### WHAT YOU ARE ASKED TO DO
Show all lines containing "property" from the data below.

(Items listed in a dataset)

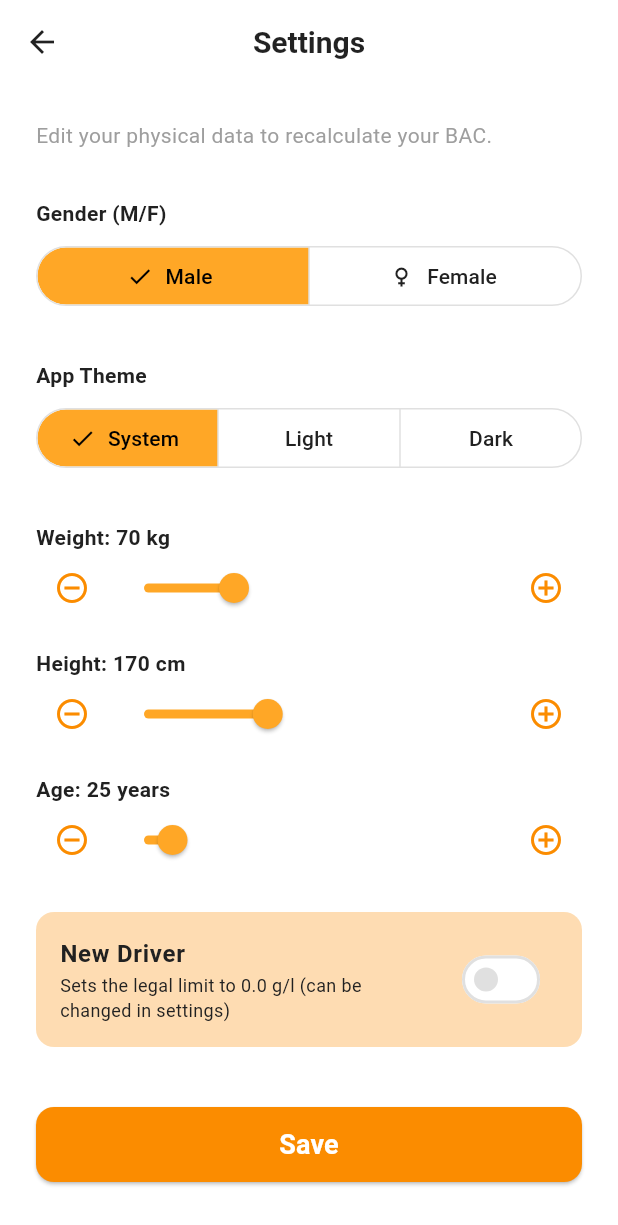
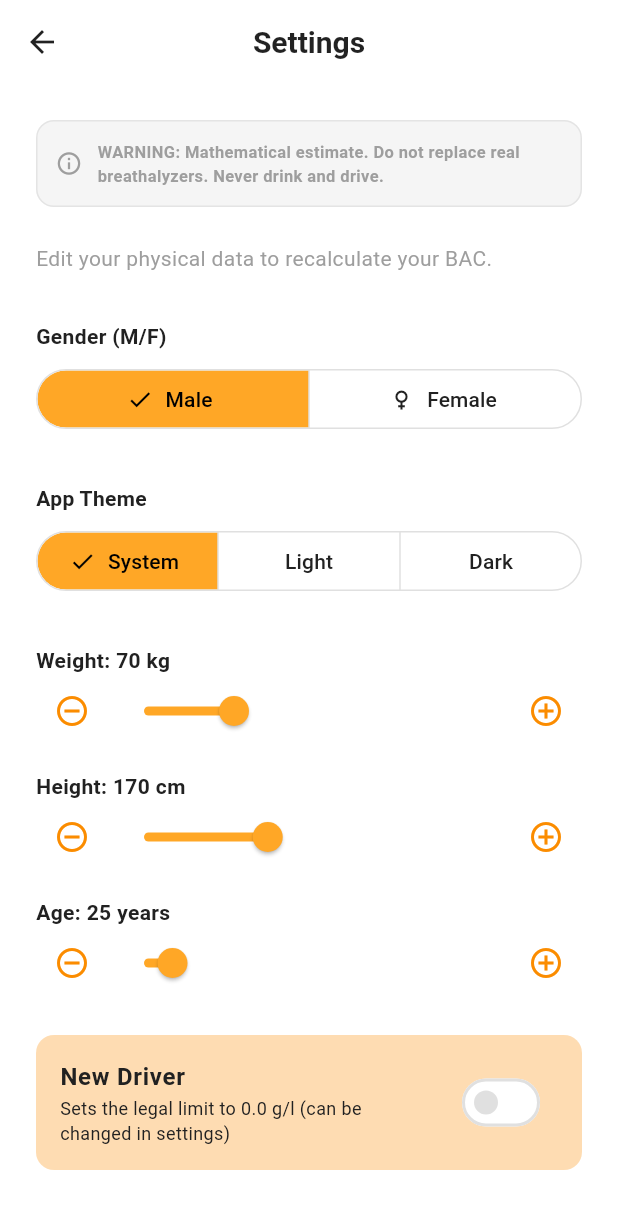
Before and after one commit to ManuCa93/when_can_I_drive_app, a Flutter app: the MainWrapper screen opened directly, after a tap on the "settings" icon, on a phone screen of 412 x 824 dp. Shown: the top 1225 px of the screen. Run offline on Flutter 3.47's test engine with Material 3 defaults, Android fonts, the phone set to English and light mode, and no system bars; our stand-ins replace fl_chart, flutter_local_notifications, flutter_riverpod, percent_indicator, shared_preferences; accounts and stored records are empty.

Commit message:
Add and position DisclaimerWidget on Dashboard, History, and Settings screens

```diff
--- a/lib/l10n/app_localizations.dart
+++ b/lib/l10n/app_localizations.dart
@@ -577,6 +577,18 @@ abstract class AppLocalizations {
   /// In en, this message translates to:
   /// **'Limit'**
   String get limitLabel;
+
+  /// No description provided for @calculationExplanationTitle.
+  ///
+  /// In en, this message translates to:
+  /// **'How is BAC calculated?'**
+  String get calculationExplanationTitle;
+
+  /// No description provided for @calculationExplanationBody.
+  ///
+  /// In en, this message translates to:
+  /// **'This app uses the modified Widmark formula to mathematically estimate your Blood Alcohol Concentration (BAC).\n\nWHAT AFFECTS THE CALCULATION:\n• Weight and gender (they determine the water content in your body).\n• Alcohol volume and ABV.\n• Stomach state AT THE TIME of drinking (food slows down alcohol absorption).\n\nWHAT DOES NOT AFFECT IT (Myths):\n• Eating AFTER drinking: the alcohol is already in your bloodstream, food doesn\'t absorb it or help the liver process it faster.\n• Drinking coffee, taking cold showers, or drinking lots of water (water prevents dehydration but doesn\'t lower BAC).\n• Only TIME allows your liver to metabolize alcohol (approx 0.15 g/l per hour).'**
+  String get calculationExplanationBody;
 }
 
 class _AppLocalizationsDelegate
--- a/lib/screens/history_screen.dart
+++ b/lib/screens/history_screen.dart
@@ -5,6 +5,7 @@ import 'package:intl/intl.dart' hide TextDirection; // <-- AGGIUNGI hide TextDir
 import '../providers/app_providers.dart';
 import '../utils/bac_calculator.dart';
 import '../l10n/app_localizations.dart';
+import '../widgets/disclaimer_widget.dart';
 
 // --- CUSTOM PAINTER PER DISEGNARE LE ICONE SUL GRAFICO ---
 class DrinkDotPainter extends FlDotPainter {
@@ -192,6 +193,10 @@ class _HistoryScreenState extends ConsumerState<HistoryScreen> {
       body: SingleChildScrollView(
         child: Column(
           children: [
+            const SizedBox(height: 20),
+
+            const DisclaimerWidget(),
+
             const SizedBox(height: 20),
 
             SingleChildScrollView(
@@ -452,16 +457,6 @@ class _HistoryScreenState extends ConsumerState<HistoryScreen> {
                   ),
 
             const SizedBox(height: 120),
-
-            Padding(
-              padding: const EdgeInsets.symmetric(horizontal: 32.0),
-              child: Text(
-                loc.disclaimer,
-                textAlign: TextAlign.center,
-                style: const TextStyle(fontSize: 10, fontWeight: FontWeight.bold, color: Colors.grey),
-              ),
-            ),
-            const SizedBox(height: 20),
           ],
         ),
       ),
--- a/lib/screens/settings_screen.dart
+++ b/lib/screens/settings_screen.dart
@@ -3,6 +3,7 @@ import 'package:flutter_riverpod/flutter_riverpod.dart';
 import '../models/user_profile.dart';
 import '../providers/app_providers.dart';
 import '../l10n/app_localizations.dart'; // <-- IMPORT DELLE TRADUZIONI
+import '../widgets/disclaimer_widget.dart';
 
 class SettingsScreen extends ConsumerStatefulWidget {
   const SettingsScreen({super.key});
@@ -81,6 +82,8 @@ class _SettingsScreenState extends ConsumerState<SettingsScreen> {
             child: Column(
               crossAxisAlignment: CrossAxisAlignment.start,
               children: [
+                const DisclaimerWidget(margin: EdgeInsets.zero),
+                const SizedBox(height: 24),
                 Text(loc.settingsSubtitle, style: const TextStyle(color: Colors.grey)), // TRADOTTO
                 const SizedBox(height: 32),
 
--- /dev/null
+++ b/lib/widgets/disclaimer_widget.dart
@@ -0,0 +1,100 @@
+import 'package:flutter/material.dart';
+import '../l10n/app_localizations.dart';
+
+class DisclaimerWidget extends StatelessWidget {
+  final EdgeInsetsGeometry? margin;
+
+  const DisclaimerWidget({super.key, this.margin});
+
+  @override
+  Widget build(BuildContext context) {
+    final loc = AppLocalizations.of(context)!;
+    return GestureDetector(
+      onTap: () => showBacInfoDialog(context),
+      child: Container(
+        margin: margin ?? const EdgeInsets.symmetric(horizontal: 24),
+        padding: const EdgeInsets.all(12),
+        decoration: BoxDecoration(
+          color: Colors.grey.withOpacity(0.1),
+          borderRadius: BorderRadius.circular(12),
+          border: Border.all(color: Colors.grey.withOpacity(0.2)),
+        ),
+        child: Row(
+          children: [
+            Icon(Icons.info_outline, size: 18, color: Colors.grey[500]),
+            const SizedBox(width: 10),
+            Expanded(
+              child: Text(
+                loc.disclaimer,
+                style: const TextStyle(fontSize: 11, fontWeight: FontWeight.bold, color: Colors.grey),
+              ),
+            ),
+          ],
+        ),
+      ),
+    );
+  }
+}
+
+void showBacInfoDialog(BuildContext context) {
+  final loc = AppLocalizations.of(context)!;
+
+  Widget buildBacRangeRow(String range, String effect, BuildContext ctx) {
+    return Padding(
+      padding: const EdgeInsets.only(bottom: 8.0),
+      child: RichText(
+        text: TextSpan(
+          style: TextStyle(fontSize: 13, color: Theme.of(ctx).colorScheme.onSurface),
+          children: [
+            TextSpan(text: "$range g/l: ", style: const TextStyle(fontWeight: FontWeight.bold)),
+            TextSpan(text: effect),
+          ],
+        ),
+      ),
+    );
+  }
+
+  showDialog(
+    context: context,
+    builder: (ctx) => AlertDialog(
+      shape: RoundedRectangleBorder(borderRadius: BorderRadius.circular(16)),
+      title: Row(
+        children: [
+          const Icon(Icons.warning_amber_rounded, color: Colors.orange),
+          const SizedBox(width: 8),
+          Flexible(child: Text(loc.infoResponsibilityTitle)),
+        ],
+      ),
+      content: SingleChildScrollView(
+        child: Column(
+          crossAxisAlignment: CrossAxisAlignment.start,
+          mainAxisSize: MainAxisSize.min,
+          children: [
+            Text(
+              loc.bacDisclaimer,
+              style: const TextStyle(fontSize: 13, fontWeight: FontWeight.bold, color: Colors.redAccent),
+            ),
+            const Divider(height: 24),
+            Text(loc.calculationExplanationTitle, style: const TextStyle(fontWeight: FontWeight.bold)),
+            const SizedBox(height: 12),
+            Text(loc.calculationExplanationBody, style: const TextStyle(fontSize: 13)),
+            const Divider(height: 24),
+            Text(loc.estimatedEffectsTitle, style: const TextStyle(fontWeight: FontWeight.bold)),
+            const SizedBox(height: 12),
+            buildBacRangeRow("0.01 - 0.05", loc.bacEffect1, ctx),
+            buildBacRangeRow("0.05 - 0.08", loc.bacEffect2, ctx),
+            buildBacRangeRow("0.08 - 0.15", loc.bacEffect3, ctx),
+            buildBacRangeRow("0.15 - 0.30", loc.bacEffect4, ctx),
+            buildBacRangeRow(loc.over30, loc.bacEffect5, ctx),
+          ],
+        ),
+      ),
+      actions: [
+        TextButton(
+          onPressed: () => Navigator.pop(ctx),
+          child: Text(loc.gotItBtn),
+        ),
+      ],
+    ),
+  );
+}
```
Also changed, not shown: lib/l10n/app_localizations_de.dart (+7 -0 lines), lib/l10n/app_localizations_en.dart (+7 -0 lines), lib/l10n/app_localizations_es.dart (+7 -0 lines), lib/l10n/app_localizations_fr.dart (+8 -0 lines), lib/l10n/app_localizations_it.dart (+7 -0 lines), lib/screens/dashboard_screen.dart (+3 -79 lines).
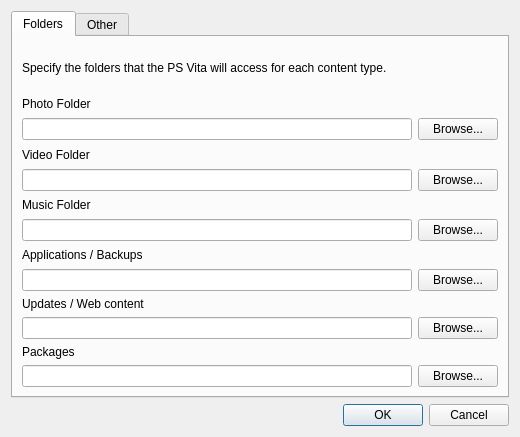
Old version of the form src/forms/configwidget.ui in the repository codestation/qcma.
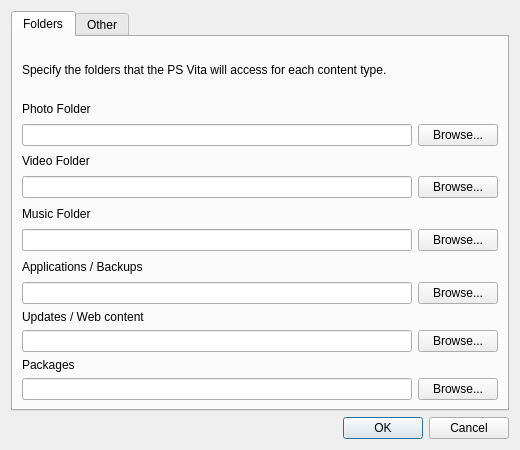
New version of the form.

The edit to the form file:
```diff
--- a/src/forms/configwidget.ui
+++ b/src/forms/configwidget.ui
@@ -7,7 +7,7 @@
     <x>0</x>
     <y>0</y>
     <width>520</width>
-    <height>437</height>
+    <height>450</height>
    </rect>
   </property>
   <property name="windowTitle">
```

### FINAL ANSWER
   </property>
   <property name="windowTitle">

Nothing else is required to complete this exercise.